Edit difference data
────────────────

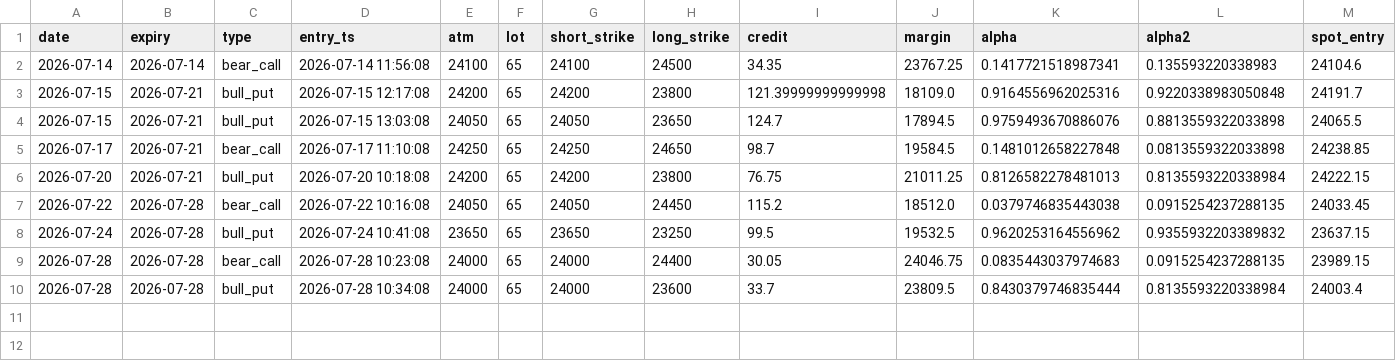
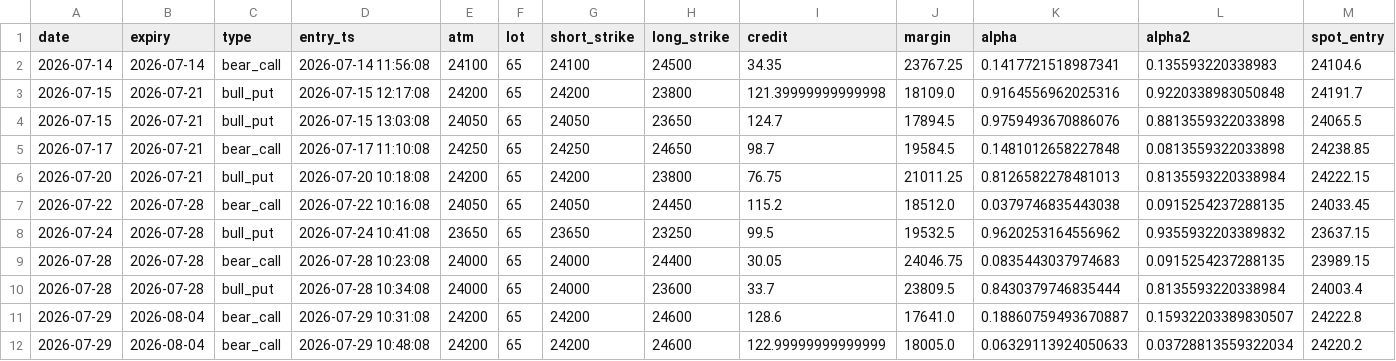
Before and after one commit to tejassukale79-art/nifty-credit-spread-paper, a CSV file: results/paper_trades.csv, drawn as a sheet; only a part is shown; rows hold the shown columns only; the diff names each change by its address in the sheet, - before the commit and + after, or states it on an @@ line.

```diff
--- a/results/paper_trades.csv
+++ b/results/paper_trades.csv
+row 11: 2026-07-29 | 2026-08-04 | bear_call | 2026-07-29 10:31:08 | 24200 | 65 | 24200 | 24600 | 128.6 | 17641.0 | 0.18860759493670887 | 0.15932203389830507 | 24222.8
+row 12: 2026-07-29 | 2026-08-04 | bear_call | 2026-07-29 10:48:08 | 24200 | 65 | 24200 | 24600 | 122.99999999999999 | 18005.0 | 0.06329113924050633 | 0.03728813559322034 | 24220.2
```
Also changed, not shown: 2 other files.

────────────────

§ **Exercise description**: Only the wording of the records is wanted: copy it all exactly and omit the pictures.

§ **Finished task**:
Before and after one commit to tejassukale79-art/nifty-credit-spread-paper, a CSV file: results/paper_trades.csv, drawn as a sheet; only a part is shown; rows hold the shown columns only; the diff names each change by its address in the sheet, - before the commit and + after, or states it on an @@ line.

```diff
--- a/results/paper_trades.csv
+++ b/results/paper_trades.csv
+row 11: 2026-07-29 | 2026-08-04 | bear_call | 2026-07-29 10:31:08 | 24200 | 65 | 24200 | 24600 | 128.6 | 17641.0 | 0.18860759493670887 | 0.15932203389830507 | 24222.8
+row 12: 2026-07-29 | 2026-08-04 | bear_call | 2026-07-29 10:48:08 | 24200 | 65 | 24200 | 24600 | 122.99999999999999 | 18005.0 | 0.06329113924050633 | 0.03728813559322034 | 24220.2
```
Also changed, not shown: 2 other files.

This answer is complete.